→ **RECORDS TO PROCESS**:
[Start of section]
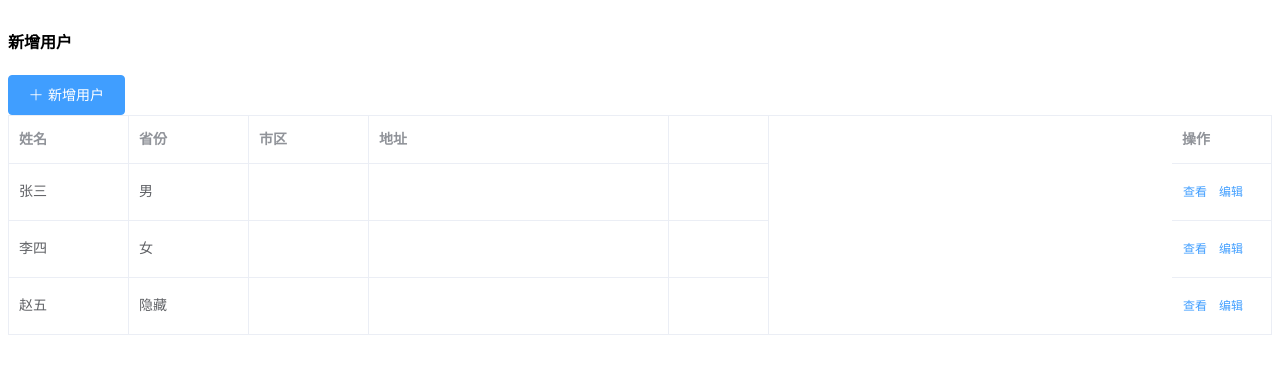
Repository: xinwuhao/New-user
Page: /
The author's editor kept a copy of each file at every save. The page is drawn from the files as they stood at one save, then again after the next save.
The browser window is 1280 px wide. The pictures show the whole page.
The project was rebuilt for these pictures with package versions that can differ from the ones it lists, and the page was loaded fresh each time.

Above is the page before, as saved 2021-12-21 15:50:26.

### src/main.js
import Vue from 'vue'
import App from './App.vue'
import router from './router'
import store from './store'
import ElementUI from 'element-ui';
import 'element-ui/lib/theme-chalk/index.css';

Vue.use(ElementUI);
Vue.config.productionTip = false

new Vue({
  router,
  store,
  el: '#app',
  render: h => h(App)
}).$mount('#app')

### src/views/Home.vue
<template>
  <div class="container">
    <div class="content">
      <h4>新增用户</h4>
      <div>
        <el-button
          type="primary"
          icon="el-icon-plus"
          @click="dialogVisible = true"
          >新增用户</el-button
        >
        <el-dialog title="提示" :visible.sync="dialogVisible" width="30%">
          <el-form
            :model="ruleForm"
            :rules="rules"
            ref="ruleForm"
            label-width="100px"
            class="demo-ruleForm"
          >
            <el-form-item label="名称" prop="name">
              <el-input v-model="ruleForm.name"></el-input>
            </el-form-item>
            <el-form-item label="性别" prop="sex">
              <el-radio-group
                v-model="ruleForm.sex"
                v-for="(item, index) in sex"
                :key="index"
              >
                <el-radio :label="item" style="margin-right: 10px"></el-radio>
              </el-radio-group>
            </el-form-item>
            <el-form-item label="手机号码" prop="contact">
              <el-input v-model="ruleForm.contact"></el-input>
            </el-form-item>
            <el-form-item label="邮箱" prop="mailbox">
              <el-input v-model="ruleForm.mailbox"></el-input>
            </el-form-item>
            <el-form-item>
              <el-button type="primary" @click="submitForm('ruleForm')"
                >立即新增</el-button
              >
              <el-button @click="resetForm('ruleForm')">取消</el-button>
            </el-form-item>
          </el-form>
        </el-dialog>
      </div>
      <!-- 用户列表 -->
      <div>
        <el-table :data="list" border style="width: 100%">
          <el-table-column prop="name" label="姓名" width="120">
          </el-table-column>
          <el-table-column prop="sex" label="省份" width="120">
          </el-table-column>
          <el-table-column prop="city" label="市区" width="120">
          </el-table-column>
          <el-table-column prop="address" label="地址" width="300">
          </el-table-column>
          <el-table-column fixed="right" label="操作" width="100">
            <template slot-scope="scope">
              <el-button
                @click="handleClick(scope.row)"
                type="text"
                size="small"
                >查看</el-button
              >
              <el-button type="text" size="small">编辑</el-button>
            </template>
          </el-table-column>
        </el-table>
      </div>
    </div>
  </div>
</template>

<script>
//引入子组件

export default {
  name: "",
  props: {},
  data() {
    return {
      dialogVisible: false,
      list: [
        {
          name: "张三",
          sex: "男",
          contact: "18581784400",
          mailbox: "12345@qq.com",
        },
        {
          name: "李四",
          sex: "女",
          contact: "18581784401",
          mailbox: "12346@qq.com",
        },
        {
          name: "赵五",
          sex: "隐藏",
          contact: "18581784402",
          mailbox: "12347@qq.com",
        },
      ],
      sex: ["隐藏", "男", "女"],
      ruleForm: {
        name: "",
        sex: "",
        contact: "",
        mailbox: "",
      },
      rules: {
        name: [
          { required: true, message: "请输入用户名称", trigger: "blur" },
          { min: 1, max: 5, message: "长度在 1 到 5 个字符", trigger: "blur" },
        ],
        contact: [
          { required: true, message: "请输入手机号码", trigger: "blur" },
          { min: 11, max: 11, message: "输入的手机号码有误", trigger: "blur" },
          {
            pattern:
              /^(?:(?:\+|00)86)?1(?:(?:3[\d])|(?:4[5-79])|(?:5[0-35-9])|(?:6[5-7])|(?:7[0-8])|(?:8[\d])|(?:9[189]))\d{8}$/,
            message: "输入的手机号码有误",
            trigger: "blur",
          },
        ],
        mailbox: [
          { required: true, message: "请输入邮箱", trigger: "blur" },
          {
            pattern:
              /^(([^<>()[\]\\.,;:\s@"]+(\.[^<>()[\]\\.,;:\s@"]+)*)|(".+"))@((\[[0-9]{1,3}\.[0-9]{1,3}\.[0-9]{1,3}\.[0-9]{1,3}\])|(([a-zA-Z\-0-9]+\.)+[a-zA-Z]{2,}))$/,
            message: "输入的邮箱有误",
            trigger: "blur",
          },
        ],
        sex: [{ required: true, message: "性别", trigger: "change" }],
      },
    };
  },
  components: {},
  methods: {
    submitForm(formName) {
      this.$refs[formName].validate((valid) => {
        if (valid) {
          this.$message.success("新增成功");
          this.dialogVisible = false;
          this.list.unshift(this.ruleForm);
          console.log(this.list);
        } else {
          this.$message.error("您还有信息没有填写或者填写的信息有误");
          return false;
        }
      });
    },
    resetForm(formName) {
      this.$refs[formName].resetFields();
      this.dialogVisible = false;
    },
  },
  mounted() {},
  computed: {},
  watch: {},
};
</script>

<style lang='scss' scoped>
.container {
  display: flex;
  justify-content: center;
}
.content {
  width: 1450px;
  /* 注意适配的宽度必须大于最小适配宽度 */
}
.flex {
  display: flex;
}
</style>

Loaded but not shown: public/index.html (common file); src/App.vue (common file); src/router/index.js (common file); src/store/index.js (common file)

After the next save:
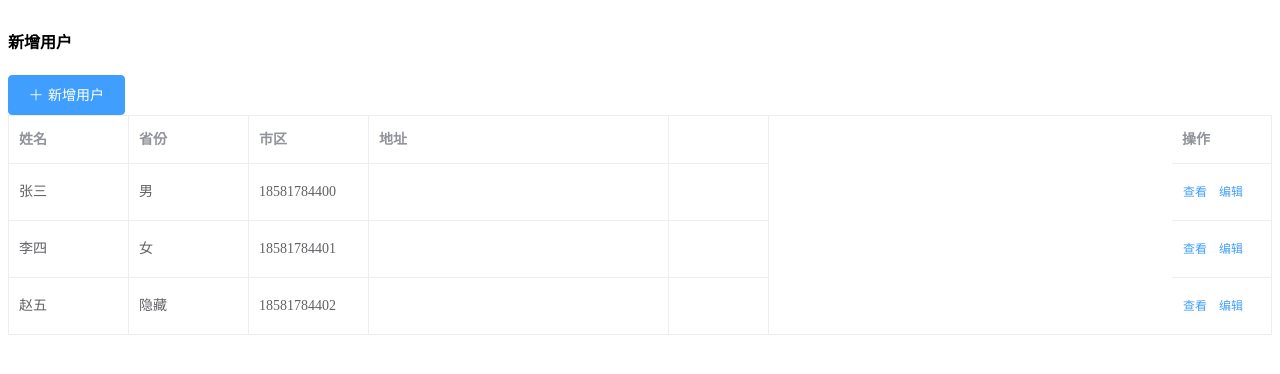
Saved 14 s later.
--- a/src/views/Home.vue
+++ b/src/views/Home.vue
@@ -51,7 +51,7 @@
           </el-table-column>
           <el-table-column prop="sex" label="省份" width="120">
           </el-table-column>
-          <el-table-column prop="city" label="市区" width="120">
+          <el-table-column prop="contact" label="市区" width="120">
           </el-table-column>
           <el-table-column prop="address" label="地址" width="300">
           </el-table-column>
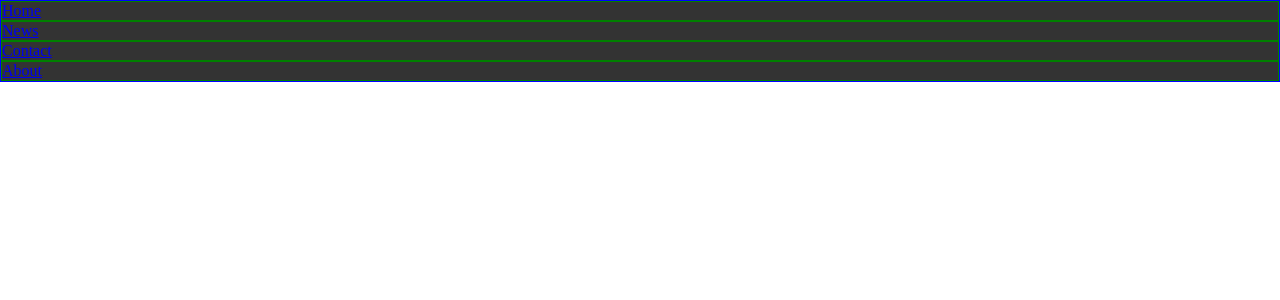
Repository: msgggg1/webPro
Page: webPro/src/main/webapp/html/days04/ex02_review.html
These files come from the project's save history. The page is drawn as it stood at one moment and after the next save; the edit follows.
The browser window is 1280 px wide. The pictures show the whole page.

Above is the page before, as saved 2025-04-24 13:52:18.

### webPro/src/main/webapp/html/days04/ex02_review.html
<!DOCTYPE html>
<html>
<head>
<meta charset="UTF-8">
<title>Insert title here</title>
<link rel="shortcut icon" type="image/x-icon" href="http://localhost/webPro/images/SiSt.ico">
<script src="https://ajax.googleapis.com/ajax/libs/jquery/3.7.1/jquery.min.js"></script>
<style>
	html,body{
		padding: 0;
		margin: 0;
	}

	ul#main{
		border: solid 1px blue;
		background-color: #333;
		list-style-type: none;
		padding:0;
		margin: 0;
	}

	ul#main li{
		border: solid 1px green;
	}

</style>
</head>
<body>
	<ul id="main">
		<li><a href="#">Home</a></li>
		<li><a href="#" class="active">News</a></li>
		<li><a href="#">Contact</a></li>
		<li><a href="#">About</a></li>
	</ul>



</body>
</html>

After the next save:
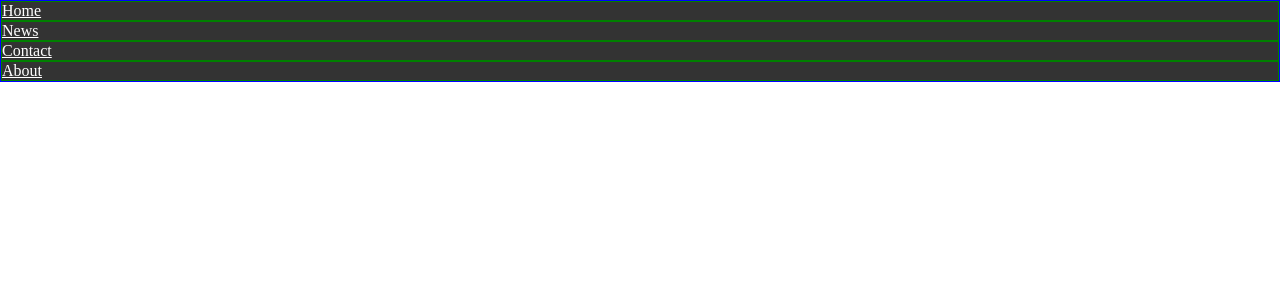
Saved 40 s later.
--- a/webPro/src/main/webapp/html/days04/ex02_review.html
+++ b/webPro/src/main/webapp/html/days04/ex02_review.html
@@ -23,6 +23,11 @@
 		border: solid 1px green;
 	}
 
+	ul#main li a{
+		color: white;
+
+	}
+
 </style>
 </head>
 <body>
[End of section]
→ **ACTIVITY**: Without including any pictures, output each entry above exactly as it appears.

→ **SOLUTION TO THE EXERCISE**:
Repository: xinwuhao/New-user
Page: /
The author's editor kept a copy of each file at every save. The page is drawn from the files as they stood at one save, then again after the next save.
The browser window is 1280 px wide. The pictures show the whole page.
The project was rebuilt for these pictures with package versions that can differ from the ones it lists, and the page was loaded fresh each time.

Above is the page before, as saved 2021-12-21 15:50:26.

### src/main.js
import Vue from 'vue'
import App from './App.vue'
import router from './router'
import store from './store'
import ElementUI from 'element-ui';
import 'element-ui/lib/theme-chalk/index.css';

Vue.use(ElementUI);
Vue.config.productionTip = false

new Vue({
  router,
  store,
  el: '#app',
  render: h => h(App)
}).$mount('#app')

### src/views/Home.vue
<template>
  <div class="container">
    <div class="content">
      <h4>新增用户</h4>
      <div>
        <el-button
          type="primary"
          icon="el-icon-plus"
          @click="dialogVisible = true"
          >新增用户</el-button
        >
        <el-dialog title="提示" :visible.sync="dialogVisible" width="30%">
          <el-form
            :model="ruleForm"
            :rules="rules"
            ref="ruleForm"
            label-width="100px"
            class="demo-ruleForm"
          >
            <el-form-item label="名称" prop="name">
              <el-input v-model="ruleForm.name"></el-input>
            </el-form-item>
            <el-form-item label="性别" prop="sex">
              <el-radio-group
                v-model="ruleForm.sex"
                v-for="(item, index) in sex"
                :key="index"
              >
                <el-radio :label="item" style="margin-right: 10px"></el-radio>
              </el-radio-group>
            </el-form-item>
            <el-form-item label="手机号码" prop="contact">
              <el-input v-model="ruleForm.contact"></el-input>
            </el-form-item>
            <el-form-item label="邮箱" prop="mailbox">
              <el-input v-model="ruleForm.mailbox"></el-input>
            </el-form-item>
            <el-form-item>
              <el-button type="primary" @click="submitForm('ruleForm')"
                >立即新增</el-button
              >
              <el-button @click="resetForm('ruleForm')">取消</el-button>
            </el-form-item>
          </el-form>
        </el-dialog>
      </div>
      <!-- 用户列表 -->
      <div>
        <el-table :data="list" border style="width: 100%">
          <el-table-column prop="name" label="姓名" width="120">
          </el-table-column>
          <el-table-column prop="sex" label="省份" width="120">
          </el-table-column>
          <el-table-column prop="city" label="市区" width="120">
          </el-table-column>
          <el-table-column prop="address" label="地址" width="300">
          </el-table-column>
          <el-table-column fixed="right" label="操作" width="100">
            <template slot-scope="scope">
              <el-button
                @click="handleClick(scope.row)"
                type="text"
                size="small"
                >查看</el-button
              >
              <el-button type="text" size="small">编辑</el-button>
            </template>
          </el-table-column>
        </el-table>
      </div>
    </div>
  </div>
</template>

<script>
//引入子组件

export default {
  name: "",
  props: {},
  data() {
    return {
      dialogVisible: false,
      list: [
        {
          name: "张三",
          sex: "男",
          contact: "18581784400",
          mailbox: "12345@qq.com",
        },
        {
          name: "李四",
          sex: "女",
          contact: "18581784401",
          mailbox: "12346@qq.com",
        },
        {
          name: "赵五",
          sex: "隐藏",
          contact: "18581784402",
          mailbox: "12347@qq.com",
        },
      ],
      sex: ["隐藏", "男", "女"],
      ruleForm: {
        name: "",
        sex: "",
        contact: "",
        mailbox: "",
      },
      rules: {
        name: [
          { required: true, message: "请输入用户名称", trigger: "blur" },
          { min: 1, max: 5, message: "长度在 1 到 5 个字符", trigger: "blur" },
        ],
        contact: [
          { required: true, message: "请输入手机号码", trigger: "blur" },
          { min: 11, max: 11, message: "输入的手机号码有误", trigger: "blur" },
          {
            pattern:
              /^(?:(?:\+|00)86)?1(?:(?:3[\d])|(?:4[5-79])|(?:5[0-35-9])|(?:6[5-7])|(?:7[0-8])|(?:8[\d])|(?:9[189]))\d{8}$/,
            message: "输入的手机号码有误",
            trigger: "blur",
          },
        ],
        mailbox: [
          { required: true, message: "请输入邮箱", trigger: "blur" },
          {
            pattern:
              /^(([^<>()[\]\\.,;:\s@"]+(\.[^<>()[\]\\.,;:\s@"]+)*)|(".+"))@((\[[0-9]{1,3}\.[0-9]{1,3}\.[0-9]{1,3}\.[0-9]{1,3}\])|(([a-zA-Z\-0-9]+\.)+[a-zA-Z]{2,}))$/,
            message: "输入的邮箱有误",
            trigger: "blur",
          },
        ],
        sex: [{ required: true, message: "性别", trigger: "change" }],
      },
    };
  },
  components: {},
  methods: {
    submitForm(formName) {
      this.$refs[formName].validate((valid) => {
        if (valid) {
          this.$message.success("新增成功");
          this.dialogVisible = false;
          this.list.unshift(this.ruleForm);
          console.log(this.list);
        } else {
          this.$message.error("您还有信息没有填写或者填写的信息有误");
          return false;
        }
      });
    },
    resetForm(formName) {
      this.$refs[formName].resetFields();
      this.dialogVisible = false;
    },
  },
  mounted() {},
  computed: {},
  watch: {},
};
</script>

<style lang='scss' scoped>
.container {
  display: flex;
  justify-content: center;
}
.content {
  width: 1450px;
  /* 注意适配的宽度必须大于最小适配宽度 */
}
.flex {
  display: flex;
}
</style>

Loaded but not shown: public/index.html (common file); src/App.vue (common file); src/router/index.js (common file); src/store/index.js (common file)

After the next save:
Saved 14 s later.
--- a/src/views/Home.vue
+++ b/src/views/Home.vue
@@ -51,7 +51,7 @@
           </el-table-column>
           <el-table-column prop="sex" label="省份" width="120">
           </el-table-column>
-          <el-table-column prop="city" label="市区" width="120">
+          <el-table-column prop="contact" label="市区" width="120">
           </el-table-column>
           <el-table-column prop="address" label="地址" width="300">
           </el-table-column>
Repository: msgggg1/webPro
Page: webPro/src/main/webapp/html/days04/ex02_review.html
These files come from the project's save history. The page is drawn as it stood at one moment and after the next save; the edit follows.
The browser window is 1280 px wide. The pictures show the whole page.

Above is the page before, as saved 2025-04-24 13:52:18.

### webPro/src/main/webapp/html/days04/ex02_review.html
<!DOCTYPE html>
<html>
<head>
<meta charset="UTF-8">
<title>Insert title here</title>
<link rel="shortcut icon" type="image/x-icon" href="http://localhost/webPro/images/SiSt.ico">
<script src="https://ajax.googleapis.com/ajax/libs/jquery/3.7.1/jquery.min.js"></script>
<style>
	html,body{
		padding: 0;
		margin: 0;
	}

	ul#main{
		border: solid 1px blue;
		background-color: #333;
		list-style-type: none;
		padding:0;
		margin: 0;
	}

	ul#main li{
		border: solid 1px green;
	}

</style>
</head>
<body>
	<ul id="main">
		<li><a href="#">Home</a></li>
		<li><a href="#" class="active">News</a></li>
		<li><a href="#">Contact</a></li>
		<li><a href="#">About</a></li>
	</ul>



</body>
</html>

After the next save:
Saved 40 s later.
--- a/webPro/src/main/webapp/html/days04/ex02_review.html
+++ b/webPro/src/main/webapp/html/days04/ex02_review.html
@@ -23,6 +23,11 @@
 		border: solid 1px green;
 	}
 
+	ul#main li a{
+		color: white;
+
+	}
+
 </style>
 </head>
 <body>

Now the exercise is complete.